Spending in arts education increased by nearly 2 percent in the past school year, despite the many challenges posed by several consecutive years of budget cuts to city schools, according to a report released by the Department of Education on Tuesday.
There were more arts teachers on schools’ payrolls last year, as well as more students taking part in school-based arts programs. According to the report, based on surveys of school administrators citywide, all of the city’s elementary schools offered at least one arts discipline, most commonly visual arts classes, taught by classroom teachers, arts teachers or instructors from cultural organizations.
Over all, the number of certified arts teachers on schools’ payrolls also went up modestly — to 2,481 in 2010-11, from 2,462 in 2009-10. The increase, though, was exclusive to elementary schools; middle and high schools had fewer arts teachers last year than in 2009-10, and fewer still than what they had in 2004-5. (Middle schools lost 101 teachers during this period, about 15 percent of their staff members, and high schools lost 85, approximately 9 percent.)
According to the report, in 2010-2011, 54 percent of schools met state requirements for arts education, up from 51 percent in the previous year. Lori Sherman, acting executive director at the Center for Arts Education, a nonprofit organization, said that while the number is encouraging, "the fact that 46 percent of elementary schools are not providing what students are promised in state education law clearly demonstrates there is still much work to be done to ensure all public elementary school students receive equal access to quality instruction in the arts."
The report was the fifth to assess the state of arts education in city schools, and its results offer a quantitative snapshot of the state of arts education in city schools.
Although the numbers paint an encouraging picture, there is still no reliable assessment of the quality of the arts programs. A federal grant is meant to provide for that, but it is still not enough to provide for and sustain a consistent evaluation system, the report says.
Survey respondents said money was their main challenge last school year: they struggled to pay for the programs as a whole and also to buy supplies. The Department of Education allocated $316 million to arts education in 2010-11, $4 million more than in 2009-10, but $10 million less than the $326 million it set aside in 2008-09.
Over the past five school years, personnel costs went up steadily, while expenditures on supplies declined by 81 percent -- to $2 million in 2010-11 from $11 million in 2006-07, according to the report.
In a statement, the schools chancellor, Dennis M. Walcott, praised “the hard work and resourcefulness” of schools and its cultural partners.
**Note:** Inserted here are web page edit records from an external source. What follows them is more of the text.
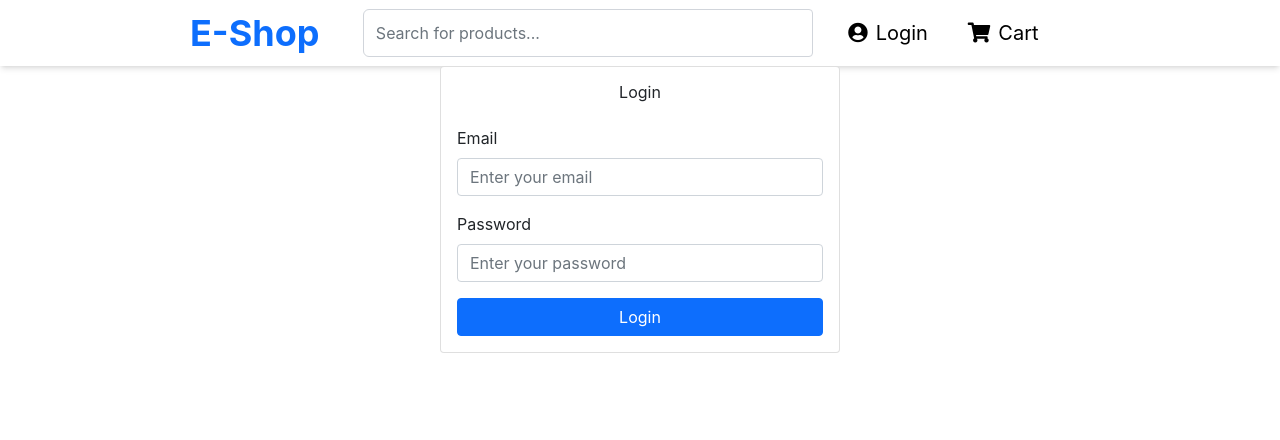
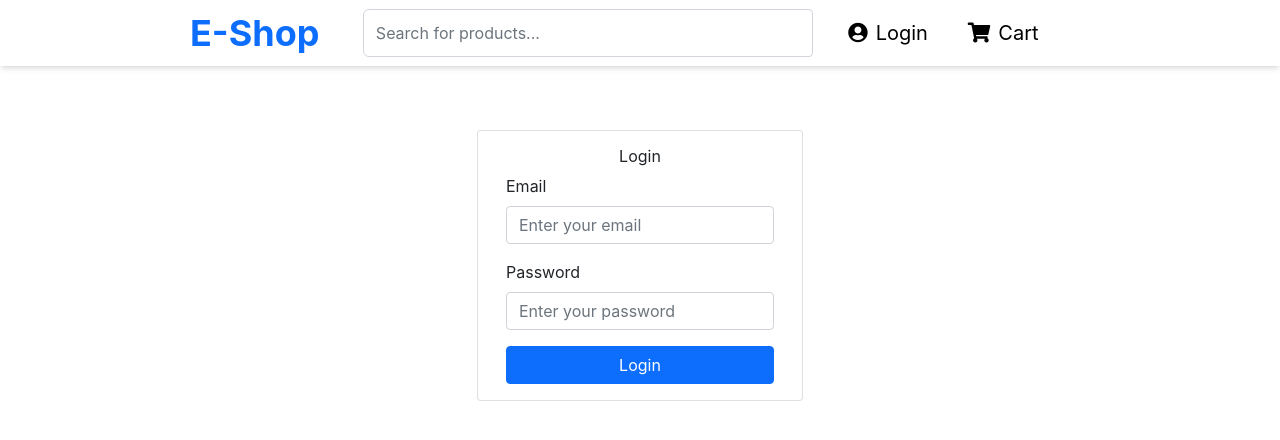
Before and after one commit to MjMayur/-eCommerce, a React (Create React App) app: page /login in a window 1280 px wide. Shown: the top 440 px of the page. Built offline with nearby package versions, Linux system fonts and the light colour scheme.

Commit message:
Add files via upload

```diff
--- a/src/components/Home/SmartPhones.js
+++ b/src/components/Home/SmartPhones.js
@@ -1,8 +1,6 @@
 import React, { useEffect, useState } from "react";
 import { useNavigate } from "react-router-dom";
-
 import { Card, CardImg, CardTitle, Col, Row } from "reactstrap";
-
 function SmartPhones() {
   const navigate = useNavigate();
   const [electricProducts, setElectricProducts] = useState([]);
--- a/src/components/Login.js
+++ b/src/components/Login.js
@@ -9,6 +9,7 @@ import {
   Input,
   Button,
   Alert,
+  Row,
 } from "reactstrap";
 
 function Login() {
@@ -37,15 +38,17 @@ function Login() {
   };
 
   return (
-    <div className="d-flex justify-content-center align-items-center top-5">
-      <Card style={{ width: "400px" }}>
+    <Row
+      md={4}
+      className="flex justify-center align-items-center"
+      style={{ marginTop: "5%" }}
+    >
+      <Card>
         <CardBody>
-          <CardTitle tag="h4" className="text-center mb-4">
+          <CardTitle tag="h4" className="text-center">
             Login
           </CardTitle>
-
           {error && <Alert color="danger">{error}</Alert>}
-
           <Form onSubmit={handleLogin}>
             <FormGroup>
               <Label for="email">Email</Label>
@@ -75,7 +78,7 @@ function Login() {
           </Form>
         </CardBody>
       </Card>
-    </div>
+    </Row>
   );
 }
 
```
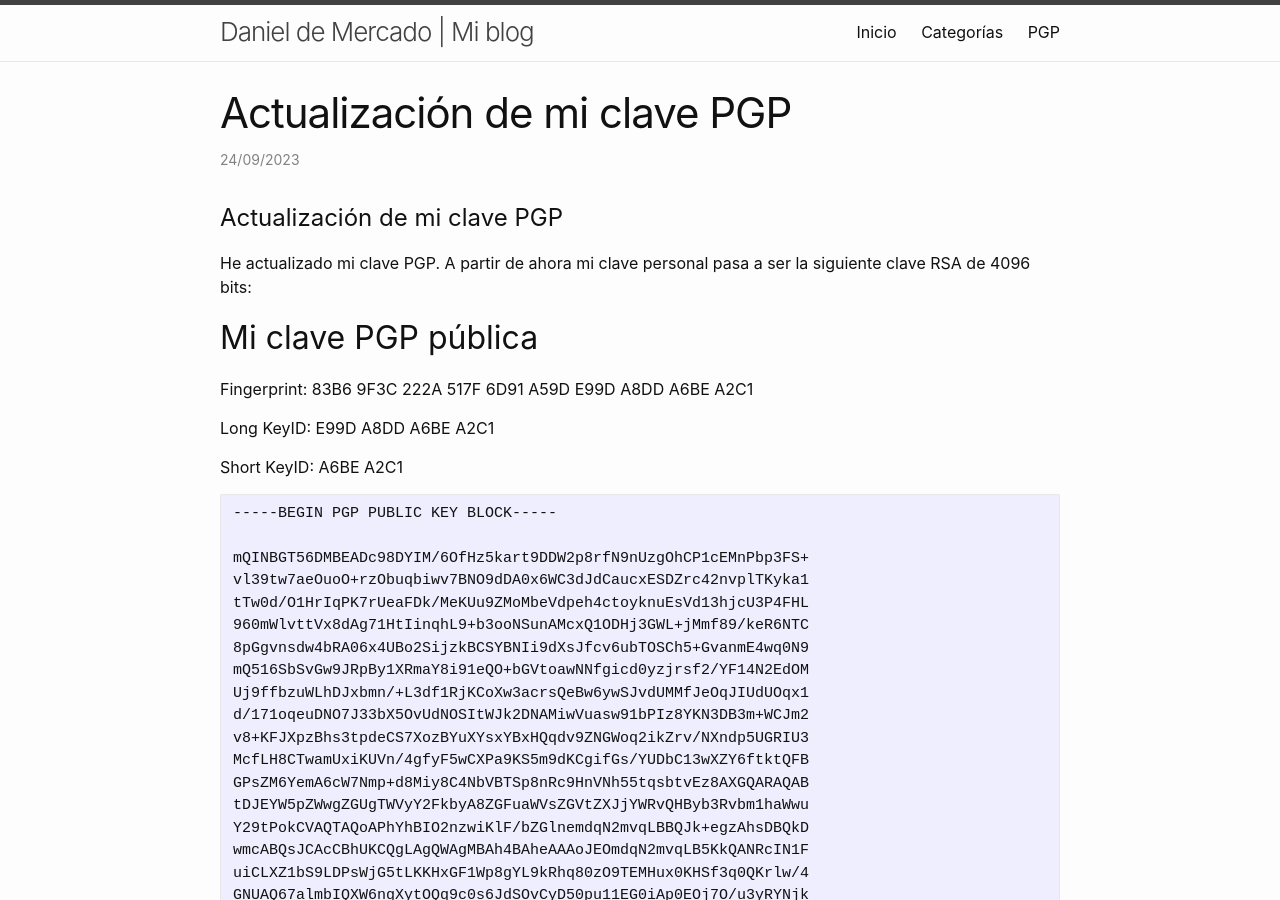
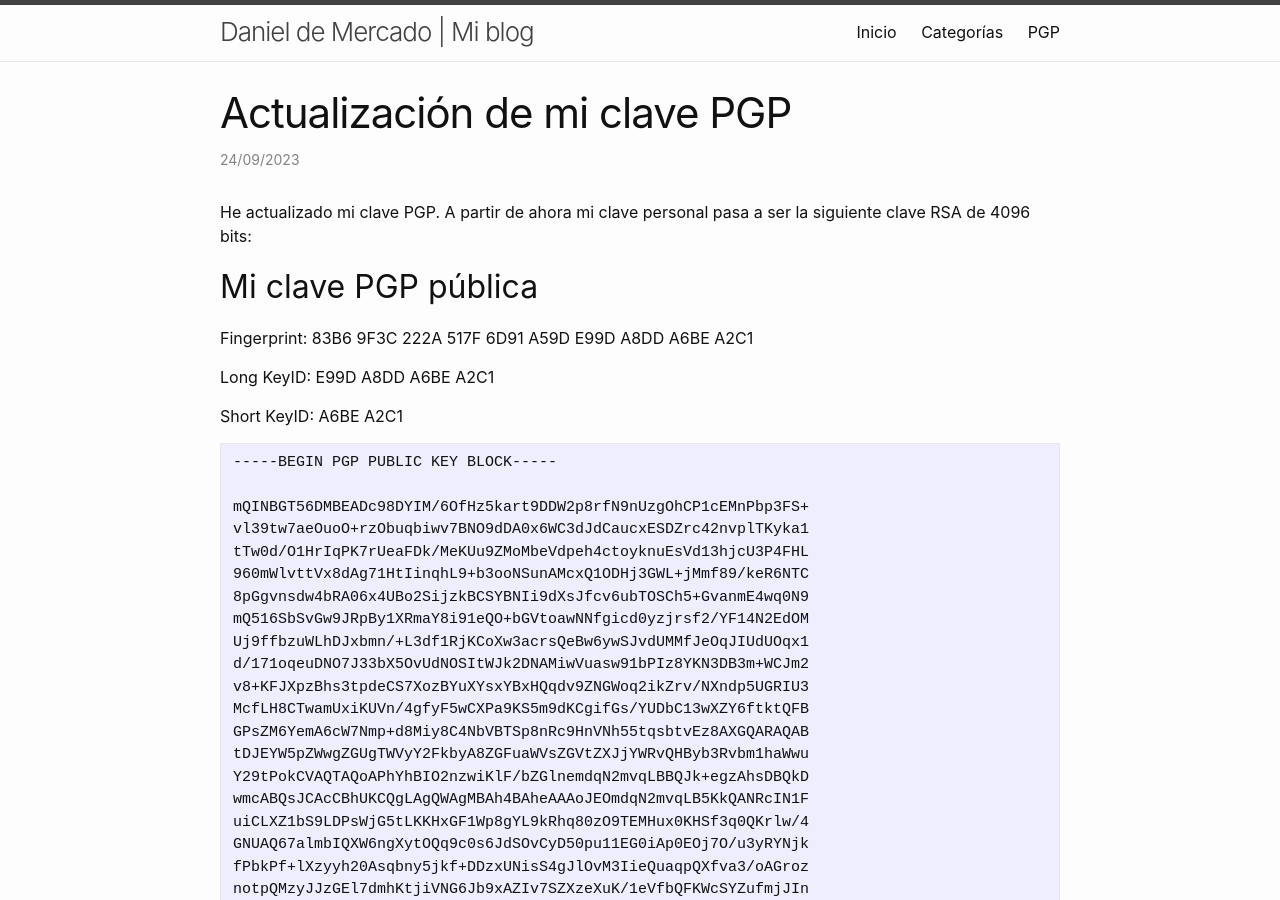
Before and after one commit to danieldemercado/mi-blog, a Jekyll site: the page built from _posts/2023-09-24-actualizacon-clave-pgp.markdown, in a window 1280 px wide and 900 px high. Built offline with Jekyll 4.4.1, drawn with Linux system fonts in a browser that asks for light colours; comment, search, counter and statistics services are not loaded.

Commit message:
Update 2023-09-24-actualizacon-clave-pgp.markdown

```diff
--- a/_posts/2023-09-24-actualizacon-clave-pgp.markdown
+++ b/_posts/2023-09-24-actualizacon-clave-pgp.markdown
@@ -6,7 +6,6 @@ category: Criptografía
 permalink: /criptografia/:day-:month-:year/:title:output_ext
 comments: true
 ---
-# Actualización de mi clave PGP
 
 He actualizado mi clave PGP. A partir de ahora mi clave personal pasa a ser la siguiente clave RSA de 4096 bits:
 
```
In all, 86 percent of the schools that responded to the survey said they maintained partnerships with cultural organizations.
“Providing every student with a quality arts education that challenges them to think creatively supports our mission of graduating all our students college-ready,” Mr. Walcott said. “This year’s report shows that thanks to the hard work and resourcefulness of our schools and cultural partners, we continue to make steady progress in offering arts instruction to more students.”
The outside organizations also provided part of the external funding schools have increasingly had to rely on to maintain their arts programs. (Other sources of external funding were private foundations, the City Council, parent associations and local business groups.)
The teachers' union president, Michael Mulgrew, pointed out that having more arts teachers does not necessarily mean more arts instruction, as it is not uncommon for them to teach other subjects. In the end, it all boils down to adapting to the budget cuts, he went on. "Every time there is a cut," Mr. Mulgrew said, "the art program and the music go first and the last thing back is the art and music programs."